BEGIN Exercise material

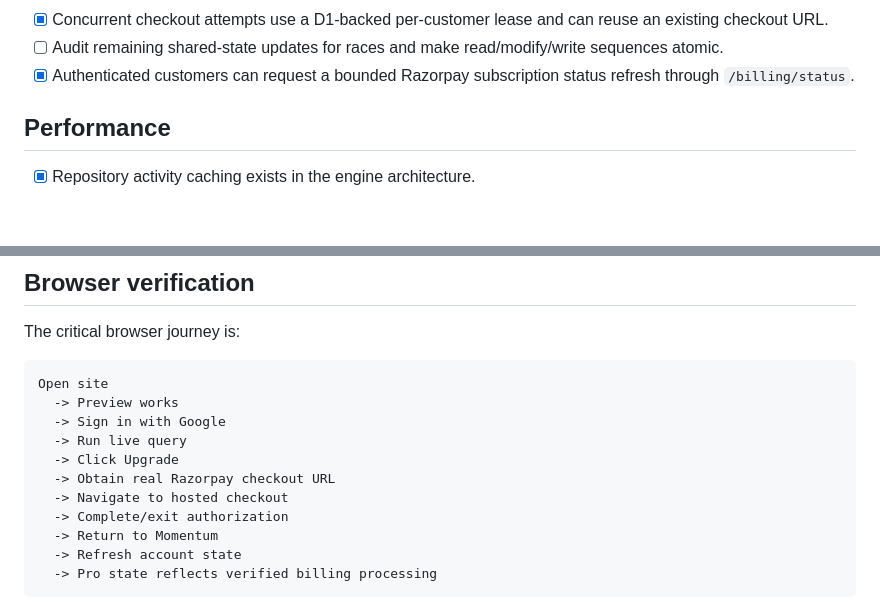
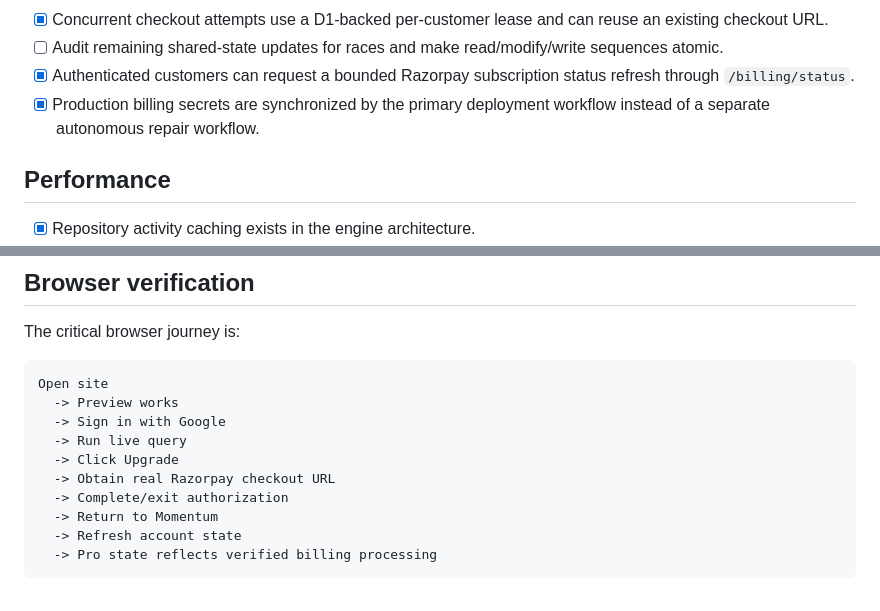
Before and after one commit to manikandanruki2004-ship-it/momentum-api-public, a Markdown page: docs/ENGINEERING-CHECKLIST.md, 2 parts joined by grey strips. Drawn GitHub-style; blank space fills up the shorter version.

Commit message:
Record deployment secret ownership in checklist

```diff
--- a/docs/ENGINEERING-CHECKLIST.md
+++ b/docs/ENGINEERING-CHECKLIST.md
@@ -68,6 +68,7 @@ This is the implementation checklist derived from the supplied engineering-block
 - [x] Concurrent checkout attempts use a D1-backed per-customer lease and can reuse an existing checkout URL.
 - [ ] Audit remaining shared-state updates for races and make read/modify/write sequences atomic.
 - [x] Authenticated customers can request a bounded Razorpay subscription status refresh through `/billing/status`.
+- [x] Production billing secrets are synchronized by the primary deployment workflow instead of a separate autonomous repair workflow.
 
 ## Performance
 
@@ -120,7 +121,6 @@ Open site
   -> Run live query
   -> Click Upgrade
   -> Obtain real Razorpay checkout URL
-  -> Navigate to hosted checkout
   -> Complete/exit authorization
   -> Return to Momentum
   -> Refresh account state
```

END Exercise material

[Problem details]
Print the material in full and exactly, minus the pictures.

[Result for this task]
Before and after one commit to manikandanruki2004-ship-it/momentum-api-public, a Markdown page: docs/ENGINEERING-CHECKLIST.md, 2 parts joined by grey strips. Drawn GitHub-style; blank space fills up the shorter version.

Commit message:
Record deployment secret ownership in checklist

```diff
--- a/docs/ENGINEERING-CHECKLIST.md
+++ b/docs/ENGINEERING-CHECKLIST.md
@@ -68,6 +68,7 @@ This is the implementation checklist derived from the supplied engineering-block
 - [x] Concurrent checkout attempts use a D1-backed per-customer lease and can reuse an existing checkout URL.
 - [ ] Audit remaining shared-state updates for races and make read/modify/write sequences atomic.
 - [x] Authenticated customers can request a bounded Razorpay subscription status refresh through `/billing/status`.
+- [x] Production billing secrets are synchronized by the primary deployment workflow instead of a separate autonomous repair workflow.
 
 ## Performance
 
@@ -120,7 +121,6 @@ Open site
   -> Run live query
   -> Click Upgrade
   -> Obtain real Razorpay checkout URL
-  -> Navigate to hosted checkout
   -> Complete/exit authorization
   -> Return to Momentum
   -> Refresh account state
```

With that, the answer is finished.